Anthony Cecchini is the President of Information Technology Partners (ITP), an SAP consulting company headquartered in Pennsylvania. ITP offers comprehensive planning, resource allocation, implementation, upgrade, and training assistance to companies. Anthony has over 17 years of experience in SAP R/3 business process analysis and SAP systems integration. His areas of expertise include SAP NetWeaver integration; ALE development; RFC, BAPI, IDoc, Dialog, and Web Dynpro development; and customized Workflow development. You can reach him at firstname.lastname@example.org.
SAT – Running a trace measurement
Lets pick up from last month… To recap, we created a measurement variant for transaction SAT and named it ztony. We can now execute a Runtime Analysis in ABAP Runtime Analysis in ABAP on our custom program. All we need to do is enter the name of your transaction (or program, or function module) into corresponding input field of the In Dialog area on the initial screen and press Execute button. in our case our program is also called ztony. (see below)
Once you hit execute, the object you are tracing will execute normally. In my case I created a simple ALV Tree for the Flight Tables delivered. So when I execute, I am presented with a selection screen, which I bypass and execute. I am then given the SIMPLE TREE for the grid as a display. I then just green arrow back, and the trace file is read. The system will show how it is progressing using the GUI process indicator. (see below)
When the trace file has been completely read and formatted, the results screen will appear if you checked the Eval. Immediately check box on the initial screen otherwise go to the Evaluate tab on the initial screen, find your trace result and double click it . You can immediately see the nice work SAP has done with the user interface. It very much resembles the NEW ABAP Debugger (see below)
Using SAT trace evaluation tools
The user interface consists of the desktops. You can set up each desktop as you wish, with up to four trace evaluation tools. By default the Desktop 1 presents tools for analyzing performance and Desktop 2 tools for analyzing program flow. If you remember, the old SE30 transaction offered only two main tools, the Hit List and the Call Hierarchy. SAT offers a rich set of new tools to analyze different aspects of a trace. Lets explore each on in turn.
– The Hit List Tool works the same way as in SE30. It displays a hit list of all measured statements. Identical events are summarized into one trace line together with their execution times. But identical events from different calling positions of source code appear as different entries in the hit list.
– The Call Hierarchy Tool works the same way as in SE30. It displays operations and events as they occur in a program. You can use Call Hierarchy to display trace events the way they were called by the program. Since the display of the Call Hierarchy is a little large, you can display a Call Stack for a chosen event of the Call Hierarchy or just choose the event and position its display in the Processing Blocks Tool. There you will see all processing blocks (methods, functions, etc.) you configured in your trace measurement variant and can better follow the call hierarchy of the trace event and even display the critical processing blocks in terms of consumed run time or memory

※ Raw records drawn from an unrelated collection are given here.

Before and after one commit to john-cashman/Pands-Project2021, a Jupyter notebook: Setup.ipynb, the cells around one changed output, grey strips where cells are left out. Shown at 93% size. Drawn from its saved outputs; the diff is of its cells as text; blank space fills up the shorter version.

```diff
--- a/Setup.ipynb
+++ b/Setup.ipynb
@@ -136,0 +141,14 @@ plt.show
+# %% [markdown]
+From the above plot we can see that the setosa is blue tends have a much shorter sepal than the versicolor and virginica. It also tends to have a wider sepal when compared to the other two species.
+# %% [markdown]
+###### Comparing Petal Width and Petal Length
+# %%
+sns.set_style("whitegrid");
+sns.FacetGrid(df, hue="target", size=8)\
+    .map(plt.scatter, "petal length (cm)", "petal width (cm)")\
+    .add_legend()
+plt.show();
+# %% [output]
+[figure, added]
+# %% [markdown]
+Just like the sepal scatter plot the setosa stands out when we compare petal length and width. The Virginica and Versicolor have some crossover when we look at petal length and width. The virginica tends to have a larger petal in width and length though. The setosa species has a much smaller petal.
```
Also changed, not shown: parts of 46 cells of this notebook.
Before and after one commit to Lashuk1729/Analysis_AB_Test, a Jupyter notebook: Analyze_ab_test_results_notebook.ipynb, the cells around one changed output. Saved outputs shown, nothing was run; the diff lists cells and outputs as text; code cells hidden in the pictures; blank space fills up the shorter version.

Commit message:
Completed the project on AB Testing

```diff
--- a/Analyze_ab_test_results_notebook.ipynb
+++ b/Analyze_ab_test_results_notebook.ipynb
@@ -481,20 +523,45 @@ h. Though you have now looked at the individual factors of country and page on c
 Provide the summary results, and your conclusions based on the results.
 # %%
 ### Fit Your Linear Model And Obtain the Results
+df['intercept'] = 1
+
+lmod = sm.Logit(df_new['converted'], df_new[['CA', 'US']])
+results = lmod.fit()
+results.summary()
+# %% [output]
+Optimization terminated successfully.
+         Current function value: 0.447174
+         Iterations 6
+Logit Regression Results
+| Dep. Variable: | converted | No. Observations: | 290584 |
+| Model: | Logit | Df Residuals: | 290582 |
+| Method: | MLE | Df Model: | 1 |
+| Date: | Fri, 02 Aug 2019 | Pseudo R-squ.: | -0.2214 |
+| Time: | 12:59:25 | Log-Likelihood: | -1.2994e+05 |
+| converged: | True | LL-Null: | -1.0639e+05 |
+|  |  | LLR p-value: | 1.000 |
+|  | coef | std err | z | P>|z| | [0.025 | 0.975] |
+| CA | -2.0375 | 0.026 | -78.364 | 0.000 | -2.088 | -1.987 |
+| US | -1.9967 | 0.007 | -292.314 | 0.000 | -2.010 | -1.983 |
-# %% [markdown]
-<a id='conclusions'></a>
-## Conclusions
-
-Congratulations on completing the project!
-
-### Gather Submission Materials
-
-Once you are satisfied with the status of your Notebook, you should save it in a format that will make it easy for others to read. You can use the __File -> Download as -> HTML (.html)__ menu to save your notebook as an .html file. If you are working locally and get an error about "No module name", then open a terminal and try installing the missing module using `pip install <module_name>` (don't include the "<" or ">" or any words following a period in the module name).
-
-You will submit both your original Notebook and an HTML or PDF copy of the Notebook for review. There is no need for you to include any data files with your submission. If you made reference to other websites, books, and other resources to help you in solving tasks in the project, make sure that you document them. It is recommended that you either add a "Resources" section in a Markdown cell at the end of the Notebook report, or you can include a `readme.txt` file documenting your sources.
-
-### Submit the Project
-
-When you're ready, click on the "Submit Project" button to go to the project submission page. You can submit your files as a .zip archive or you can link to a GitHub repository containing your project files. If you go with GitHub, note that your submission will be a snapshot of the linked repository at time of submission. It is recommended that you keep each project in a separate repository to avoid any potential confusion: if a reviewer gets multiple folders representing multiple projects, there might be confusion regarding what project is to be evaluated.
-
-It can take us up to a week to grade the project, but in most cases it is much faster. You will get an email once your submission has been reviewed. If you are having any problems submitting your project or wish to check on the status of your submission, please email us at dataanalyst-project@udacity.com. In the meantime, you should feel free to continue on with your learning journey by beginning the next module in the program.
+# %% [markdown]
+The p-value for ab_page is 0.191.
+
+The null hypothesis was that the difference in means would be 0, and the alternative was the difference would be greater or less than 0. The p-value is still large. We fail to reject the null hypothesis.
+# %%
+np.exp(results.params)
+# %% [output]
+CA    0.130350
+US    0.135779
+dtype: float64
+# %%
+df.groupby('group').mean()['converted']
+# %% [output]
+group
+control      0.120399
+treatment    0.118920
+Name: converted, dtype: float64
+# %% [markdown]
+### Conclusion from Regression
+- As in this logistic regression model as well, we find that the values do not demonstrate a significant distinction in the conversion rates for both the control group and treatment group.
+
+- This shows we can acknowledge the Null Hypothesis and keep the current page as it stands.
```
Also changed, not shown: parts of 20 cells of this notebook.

– The Profile Tool shows you the run-time distribution of components, packages, programs and even debugger layers. The benefit of the Profile Tool is that you can start a trace evaluation at your application component (e.g. FI or HR) and drill down the trace results view through the sub-components and their packages in order to follow up on the top performance consumers.
– The Processing Blocks Tool displays a tree of processing blocks as an aggregated view of the call sequence
– The Database Tables Tool identifies time-consuming database statements
– The Times Tool displays more specific time measurement values for the single events of the call hierarchy
Working with The New user interface
Lets finish this month’s blog by looking at some efficient ways to navigate around the new UI.
Let’s speculate your are in the HIT LIST and you want to display more details on a specific entry. You can do this by using the Display subarea in… button. First highlight the row with a single click and then click the button. A tool new sub-screen will display with the detail measurement. (see screens below)
In a very real sense we just “filtered” the HIT LIST. I am guessing that is why the the Overall View button is the one that looks like a funnel..LOL Hit this button to return back to an OVERALL view. (see below)
Another nice feature is the Display Source Code button. Again, highlight the row with a single click, then hit the button and you will be brought the source code. You can also achieve the same result by double clicking the highlighted row. (see below screens)
Working with multiple trace evaluation tool screens requires easy navigation between them. By setting the cursor on the trace entry in one tool and using Position in the… button, or by right clicking, use the command of the right-mouse button menu, you can easily examine this entry in another tool. For example switch from the Hit List to the Call Hierarchy. (see below)
There are other common UI commands you can use, such as the Additional information button to show more fields in the tool display. You can choose for example to display a package, a software component or a person responsible. You could use the Display Call Stack button to show the call stack for a selected entry. This feature is available only within Call Hierarchy.
Summary and what’s next…
This is basically everything you need to start using the SAT transaction. We learned how to efficiently navigate the NEW UI tools and tool-sets. We took a deeper dive into each tool to see how to use it.
To read the first part of this blog series, which is an introduction to SAT, click Below.
In the next blog of this series we will look at specific usage scenarios of SAT, like performance analysis, program flow analysis or memory consumption analysis.